After three singles released in New Zealand, the band was well established in their homeland. They moved to Australia in early 1975, with all the members (except Judd) switching to using their middle names. Split Enz recorded their first album (Mental Notes) for the Mushroom Records label. At the invitation of Phil Manzanera, who had seen the band when they supported Roxy Music on tour in Australia, Split Enz (with Wilkinson fired and Gillies back in the line-up) flew to the UK. Manzanera recorded the band’s second album, which was mainly comprised of reworked versions of material from Mental Notes. Unfortunately, the band’s arrival in England coincided with the punk movement and they found acceptance difficult.

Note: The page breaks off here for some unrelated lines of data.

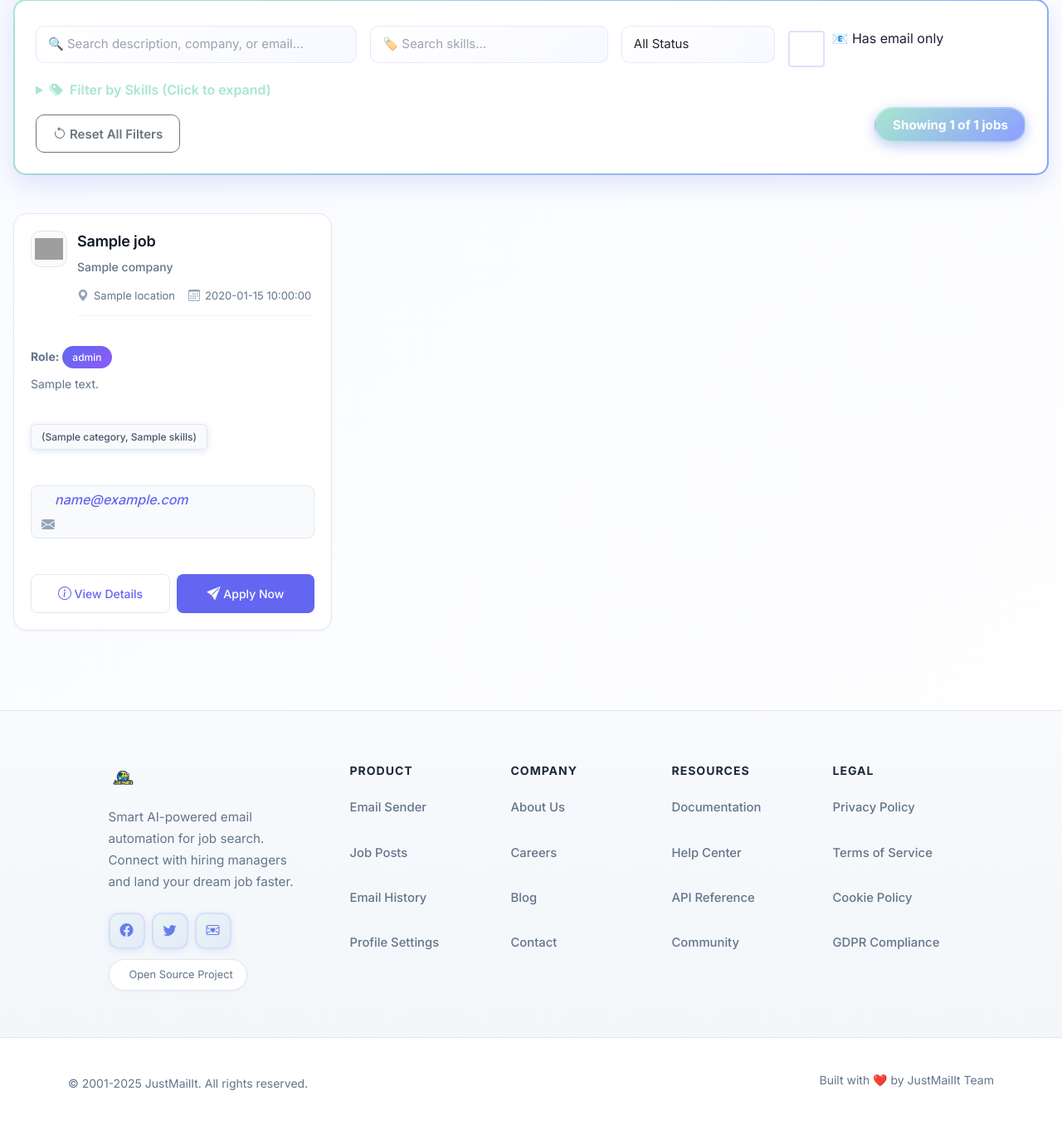
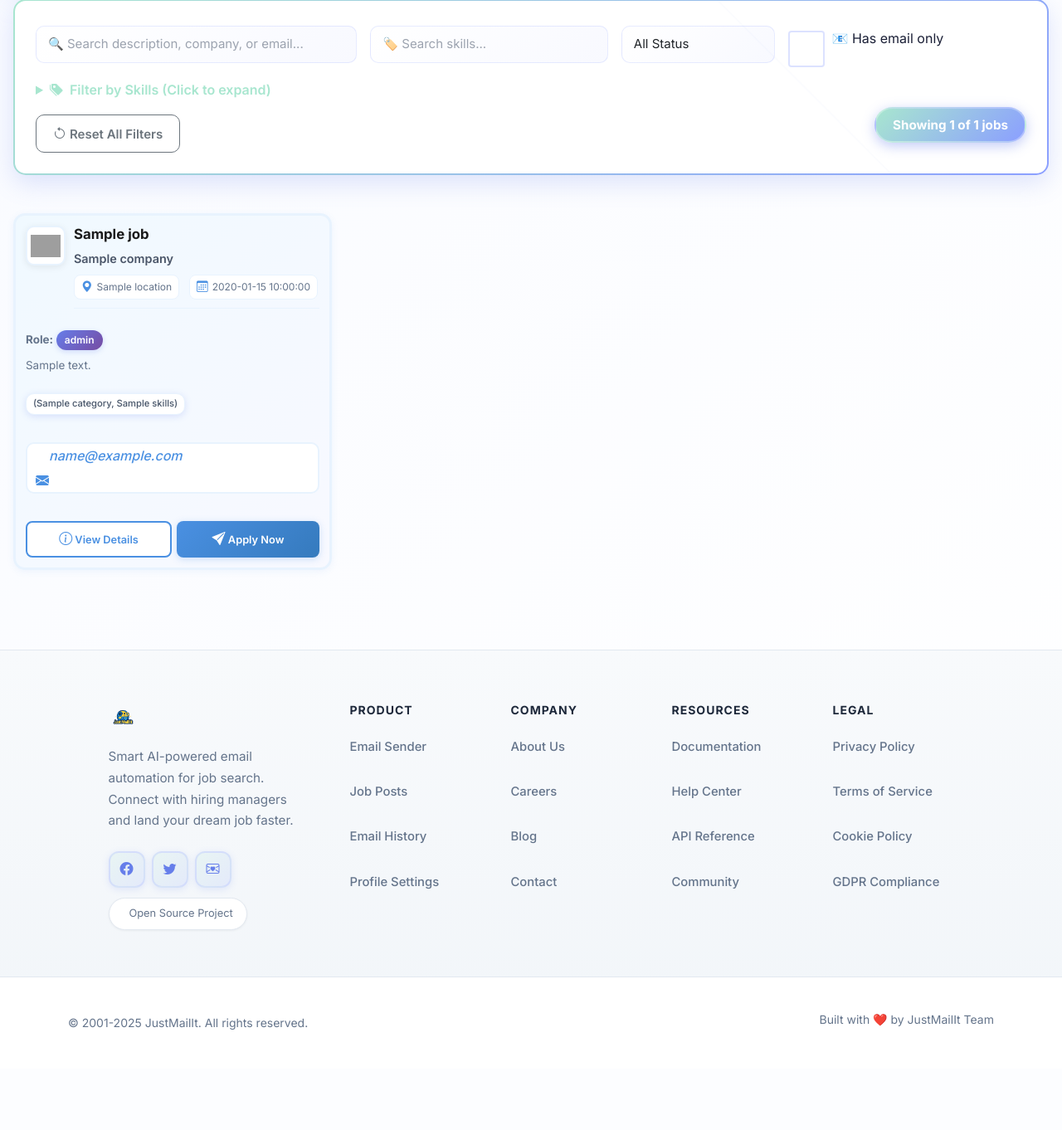
Before and after one commit to manuchaturvedi/email-sent-site, a Flask app: template sendmail/templates/job_posts.html in a window 1280 px wide. Shown: the part 565-1927 px from the top of the page at 83% size. After the commit the page ends 1806 px from the top, so only its background shows below. Run offline with Flask 3, Linux system fonts and the light colour scheme; the template is opened without the code that fills it: most values are stand-ins (such as "Sample title", 1, 10 or a date in 2020); grey boxes are pictures that could not be loaded.

```diff
--- a/sendmail/templates/job_posts.html
+++ b/sendmail/templates/job_posts.html
@@ -723,40 +723,57 @@
 
 /* ==================== NAUKRI.COM INSPIRED DESIGN ==================== */
 
-/* Minimalist Modern Job Card Container */
+/* Naukri-style Job Card Container */
 .naukri-job-card {
-    background: #ffffff;
-    border: 1px solid #e2e8f0;
-    border-radius: 16px;
-    padding: 20px;
+    background: linear-gradient(135deg, #f0f9ff 0%, #f8f9ff 100%);
+    border: 3px solid #e8f3fe;
+    border-radius: 14px;
+    padding: 12px;
     margin-bottom: 30px;
-    transition: all 0.4s cubic-bezier(0.4, 0, 0.2, 1);
-    box-shadow: 0 1px 3px rgba(0, 0, 0, 0.05);
+    transition: all 0.3s ease;
+    box-shadow: 0 2px 8px rgba(74, 144, 226, 0.08);
     display: flex;
     flex-direction: column;
-    gap: 16px;
+    gap: 10px;
     height: 100%;
     position: relative;
     overflow: hidden;
 }
 
+.naukri-job-card::before {
+    content: '';
+    position: absolute;
+    top: 0;
+    left: 0;
+    right: 0;
+    height: 4px;
+    background: linear-gradient(90deg, #4a90e2, #667eea, #764ba2);
+    opacity: 0;
+    transition: opacity 0.3s ease;
+}
+
+.naukri-job-card:hover::before {
+    opacity: 1;
+}
+
 .naukri-job-card:hover {
-    border-color: #cbd5e0;
-    box-shadow: 0 8px 16px rgba(0, 0, 0, 0.08), 0 0 0 1px rgba(0, 0, 0, 0.02);
-    transform: translateY(-2px);
-}
-
-/* Company Logo Section - Minimalist */
+    border-color: #4a90e2;
+    box-shadow: 0 8px 24px rgba(74, 144, 226, 0.2);
+    transform: translateY(-4px);
+}
+
+/* Company Logo Section - Now with API */
 .company-logo {
-    width: 44px;
-    height: 44px;
-    background: #f8fafc;
-    border-radius: 12px;
+    width: 48px;
+    height: 48px;
+    background: white;
+    border-radius: 10px;
     display: flex;
     align-items: center;
     justify-content: center;
     flex-shrink: 0;
-    border: 1px solid #e2e8f0;
+    border: 2px solid #e8f3fe;
+    box-shadow: 0 2px 8px rgba(0, 0, 0, 0.08);
     overflow: hidden;
     position: relative;
 }
@@ -769,27 +786,27 @@
 }
 
 .company-logo-fallback {
-    width: 44px;
-    height: 44px;
-    background: linear-gradient(135deg, #6366f1 0%, #8b5cf6 100%);
-    border-radius: 12px;
+    width: 48px;
+    height: 48px;
+    background: linear-gradient(135deg, #667eea 0%, #764ba2 100%);
+    border-radius: 10px;
     display: flex;
     align-items: center;
     justify-content: center;
     color: white;
-    font-size: 16px;
-    font-weight: 600;
+    font-size: 18px;
+    font-weight: 700;
     flex-shrink: 0;
-}
-
-/* Job Title - Modern Minimalist */
+    box-shadow: 0 2px 8px rgba(102, 126, 234, 0.3);
+}
+
+/* Job Title - Compact Naukri Style */
 .naukri-job-title {
-    font-size: 1.125rem;
-    font-weight: 600;
-    color: #0f172a;
-    margin: 0 0 8px 0;
-    line-height: 1.4;
-    letter-spacing: -0.01em;
+    font-size: 1.05rem;
+    font-weight: 700;
+    color: #1a1a1a;
+    margin: 0 0 6px 0;
+    line-height: 1.3;
     transition: color 0.3s ease;
     display: -webkit-box;
     -webkit-line-clamp: 2;
@@ -798,64 +815,67 @@
 }
 
 .naukri-job-card:hover .naukri-job-title {
-    color: #6366f1;
-}
-
-/* Company Name - Minimalist */
+    color: #4a90e2;
+}
+
+/* Company Name Below Title */
 .naukri-company-name {
-    font-size: 0.875rem;
-    font-weight: 500;
-    color: #64748b;
-    margin-bottom: 12px;
+    font-size: 0.9rem;
+    font-weight: 600;
+    color: #4a5568;
+    margin-bottom: 8px;
     display: flex;
     align-items: center;
-    gap: 6px;
+    gap: 4px;
 }
 
 .naukri-company-name i {
     color: #94a3b8;
-    font-size: 0.875rem;
-}
-
-/* Job Info Row - Minimalist */
+    font-size: 0.85rem;
+}
+
+/* Job Info Row - Compact */
 .naukri-job-info {
     display: flex;
     flex-wrap: wrap;
-    gap: 16px;
-    margin-bottom: 12px;
-    padding-bottom: 12px;
-    border-bottom: 1px solid #f1f5f9;
+    gap: 12px;
+    margin-bottom: 10px;
+    padding-bottom: 10px;
+    border-bottom: 1px solid #e8f3fe;
 }
 
 .naukri-job-info .info-item {
     display: flex;
     align-items: center;
-    gap: 6px;
-    font-size: 0.813rem;
+    gap: 5px;
+    font-size: 0.75rem;
     color: #64748b;
-    font-weight: 400;
+    background: white;
+    padding: 3px 8px;
+    border-radius: 8px;
+    border: 1px solid #e8f3fe;
 }
 
 .naukri-job-info .info-item i {
-    color: #94a3b8;
-    font-size: 0.875rem;
+    color: #4a90e2;
+    font-size: 0.85rem;
 }
 
 .naukri-job-info .info-item strong {
-    font-weight: 500;
+    font-weight: 600;
     color: #475569;
 }
 
-/* Job Description - Minimalist */
+/* Job Description Section - Compact */
 .naukri-job-description {
     color: #64748b;
-    font-size: 0.875rem;
-    line-height: 1.6;
-    margin-bottom: 12px;
+    font-size: 0.84rem;
+    line-height: 1.5;
+    margin-bottom: 8px;
 }
 
 .naukri-job-description p {
-    margin: 8px 0;
+    margin: 6px 0;
 }
 
 .naukri-job-description .description-text {
@@ -865,52 +885,55 @@
     overflow: hidden;
 }
 
-/* Role Badge - Minimalist */
+/* Role Badge - Compact */
 .role-badge {
-    background: linear-gradient(135deg, #6366f1 0%, #8b5cf6 100%);
+    background: linear-gradient(135deg, #667eea 0%, #764ba2 100%);
     color: white;
-    padding: 4px 12px;
-    border-radius: 16px;
+    padding: 3px 10px;
+    border-radius: 12px;
     font-size: 0.75rem;
-    font-weight: 500;
+    font-weight: 600;
     display: inline-block;
-}
-
-/* Skills Section - Minimalist Tags */
+    box-shadow: 0 2px 6px rgba(102, 126, 234, 0.25);
+}
+
+/* Skills Section - Compact Tags */
 .naukri-skills {
     display: flex;
     flex-wrap: wrap;
-    gap: 8px;
-    margin-bottom: 12px;
+    gap: 6px;
+    margin-bottom: 8px;
 }
 
 .naukri-skills .skill-tag {
-    background: #f8fafc;
+    background: white;
     color: #475569;
-    padding: 5px 12px;
-    border-radius: 6px;
-    font-size: 0.75rem;
+    padding: 3px 8px;
+    border-radius: 10px;
+    font-size: 0.7rem;
     font-weight: 500;
-    border: 1px solid #e2e8f0;
-    transition: all 0.2s ease;
+    border: 1px solid #e8f3fe;
+    transition: all 0.3s ease;
 }
 
 .naukri-skills .skill-tag:hover {
-    background: #f1f5f9;
-    border-color: #cbd5e0;
-}
-
-/* Contact Info Section - Minimalist */
+    background: #eff6ff;
+    color: #4a90e2;
+    border-color: #4a90e2;
+    transform: translateY(-1px);
+}
+
+/* Contact Info Section - Compact */
 .naukri-contact-info {
     display: flex;
     align-items: center;
     gap: 8px;
     color: #64748b;
-    font-size: 0.813rem;
-    padding: 8px 12px;
-    background: #f8fafc;
-    border-radius: 8px;
-    border: 1px solid #e2e8f0;
+    font-size: 0.78rem;
+    padding: 6px 10px;
+    background: white;
+    border-radius: 10px;
+    border: 2px solid #e8f3fe;
     margin-top: auto;
     white-space: nowrap;
     overflow: hidden;
@@ -918,7 +941,7 @@
 }
 
 .naukri-contact-info i {
-    color: #94a3b8;
+    color: #4a90e2;
     font-size: 1rem;
     flex-shrink: 0;
     line-height: 1;
@@ -929,7 +952,7 @@
     word-break: normal;
     overflow-wrap: normal;
     line-height: 1;
-    color: #6366f1;
+    color: #4a90e2;
     text-decoration: none;
     font-weight: 500;
     flex: 1;
@@ -939,105 +962,112 @@
 }
 
 .naukri-contact-info a:hover {
-    color: #4f46e5;
-}
-
-/* Action Buttons - Modern Minimalist */
+    text-decoration: underline;
+}
+
+/* Action Buttons - Compact Naukri Style */
 .naukri-actions {
     display: flex;
-    gap: 8px;
+    gap: 6px;
     margin-top: auto;
-    padding-top: 12px;
+    padding-top: 8px;
 }
 
 .btn-naukri-apply {
-    background: #6366f1;
+    background: linear-gradient(135deg, #4a90e2 0%, #357abd 100%);
     color: white;
     border: none;
-    padding: 10px 16px;
+    padding: 6px 12px;
     border-radius: 8px;
-    font-weight: 500;
-    font-size: 0.875rem;
+    font-weight: 600;
+    font-size: 0.8rem;
     cursor: pointer;
-    transition: all 0.2s ease;
+    transition: all 0.3s ease;
+    box-shadow: 0 2px 8px rgba(74, 144, 226, 0.25);
     flex: 1;
 }
 
 .btn-naukri-apply:hover {
-    background: #4f46e5;
-    transform: translateY(-1px);
+    background: linear-gradient(135deg, #357abd 0%, #2a5f8f 100%);
+    box-shadow: 0 4px 12px rgba(74, 144, 226, 0.35);
+    transform: translateY(-2px);
 }
 
 .btn-naukri-apply:disabled,
 .btn-naukri-applied {
-    background: #10b981;
+    background: linear-gradient(135deg, #10b981 0%, #059669 100%);
     cursor: not-allowed;
+    box-shadow: 0 2px 8px rgba(16, 185, 129, 0.25);
     flex: 1;
-    padding: 10px 16px;
+    padding: 6px 12px;
     border-radius: 8px;
-    font-weight: 500;
-    font-size: 0.875rem;
+    font-weight: 600;
+    font-size: 0.8rem;
     color: white;
     border: none;
-    opacity: 0.9;
 }
 
 .btn-naukri-detail {
     background: white;
-    color: #6366f1;
-    border: 1px solid #e2e8f0;
-    padding: 10px 16px;
+    color: #4a90e2;
+    border: 2px solid #4a90e2;
+    padding: 6px 12px;
     border-radius: 8px;
-    font-weight: 500;
-    font-size: 0.875rem;
+    font-weight: 600;
+    font-size: 0.8rem;
     cursor: pointer;
-    transition: all 0.2s ease;
+    transition: all 0.3s ease;
     flex: 1;
 }
 
 .btn-naukri-detail:hover {
-    background: #f8fafc;
-    border-color: #6366f1;
-}
-
-/* Delete Button - Minimalist */
+    background: #4a90e2;
+    color: white;
+    box-shadow: 0 4px 12px rgba(74, 144, 226, 0.25);
+    transform: translateY(-2px);
+}
+
+/* Delete Button - Compact */
 .btn-delete-job {
-    background: #ef4444;
+    background: linear-gradient(135deg, #dc3545 0%, #c82333 100%);
     color: white;
     border: none;
-    padding: 10px 16px;
+    padding: 6px 12px;
     border-radius: 8px;
-    font-weight: 500;
-    font-size: 0.875rem;
+    font-weight: 600;
+    font-size: 0.8rem;
     cursor: pointer;
-    transition: all 0.2s ease;
+    transition: all 0.3s ease;
+    box-shadow: 0 2px 8px rgba(220, 53, 69, 0.25);
 }
 
 .btn-delete-job:hover {
-    background: #dc2626;
-    transform: translateY(-1px);
-}
-
-/* Sent Badge - Minimalist */
+    background: linear-gradient(135deg, #c82333 0%, #bd2130 100%);
+    box-shadow: 0 4px 12px rgba(220, 53, 69, 0.4);
+    transform: translateY(-2px);
+}
+
+/* Sent Badge */
 .sent-badge {
     position: absolute;
-    top: 16px;
-    right: 16px;
-    background: #10b981;
+    top: 12px;
+    right: 12px;
+    background: linear-gradient(135deg, #10b981 0%, #059669 100%);
     color: white;
-    padding: 6px 12px;
-    border-radius: 12px;
+    padding: 4px 10px;
+    border-radius: 10px;
     font-size: 0.75rem;
-    font-weight: 500;
+    font-weight: 600;
+    box-shadow: 0 2px 8px rgba(16, 185, 129, 0.3);
     display: flex;
     align-items: center;
     gap: 4px;
 }
 
-/* Card Top Section with Logo - Minimalist */
+/* Card Top Section with Logo */
 .job-card-top {
     display: flex;
-    gap: 12px;
+    gap: 10px;
     align-items: flex-start;
 }
 
```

A number of personnel changes ensued, with Crowther and Mike Chunn making way for Malcolm Green (b. 25 January 1953, England; drums) and Nigel Griggs (b. 18 August 1949, Hatfield, England; bass). Tim Finn’s brother Neil Finn (b. 27 May 1958, Te Awamutu, New Zealand) was also recruited after one of the band’s main songwriters, Phil Judd, left during a tour of America. The other main songwriter Tim Finn adopted the leadership of Split Enz, and the new line-up recorded 1977’s Dizrythmia. Less theatrical than their earlier releases, the album went gold and the single ‘My Mistake’ reached the Australian Top 20. Waning European sales meant that the band was unceremoniously dropped by their worldwide distributor Chrysalis Records, however, and the departure of Gillies reduced the line-up to a sextet. A grant from the New Zealand Arts Council facilitated the recording of the band’s next album, Frenzy, which proved less successful than Dizrythmia. Split Enz regrouped and set about fashioning their most pop-orientated collection of material. True Colours, released worldwide on A&M Records, contained their most successful single, Neil Finn’s glorious ‘I Got You’, which reached number 12 in the UK. The album went on to sell over 200, 000 albums in Australia.

Reduced to a quintet following the departure of Green after 1981’s Corroboree (known as Waiata internationally), Split Enz lost their momentum. Despite the commercial success of Time And Tide on the Australasian market, the album failed to make much headway in Europe or America. Furthermore, the band ran into trouble in the UK when their ‘Six Months In A Leaky Boat’ was banned by the BBC, as its title was considered too provocative at a time when the British were fighting the Falklands War. Tim Finn took time out to record a solo album and was overshadowed as a songwriter by his brother Neil on the next Split Enz release, Conflicting Emotions. Tim Finn was not even present on 1984’s See Ya ’Round, with Paul Hester (b. 8 January 1959, Melbourne, Australia, d. 26 March 2005, Melbourne, Australia) brought in to the line-up to relieve Crombie of drumming duties. A final tour saw the Finn brothers reunited on stage following which the band was dissolved.

Neil Finn went on to form Crowded House with latter years Split Enz member Paul Hester. Tim also occasionally recorded with this band while maintaining a solo career, and has also joined his brother in the Finn project. Noel Crombie, Nigel Griggs and Phil Judd released two albums as Schnell Fenster, while Eddie Rayner worked with the Makers. In 1996, Rayner directed the New Zealand Symphony Orchestra in a symphonic tribute to Split Enz. The resulting album ENZSO was a notable success, and a second project ENZSO 2 followed in 1999. The various members of Split Enz have regularly reunited for one-off shows and tours.

Source: The Encyclopedia of Popular Music by Colin Larkin. Licensed from Muze.

Filter Results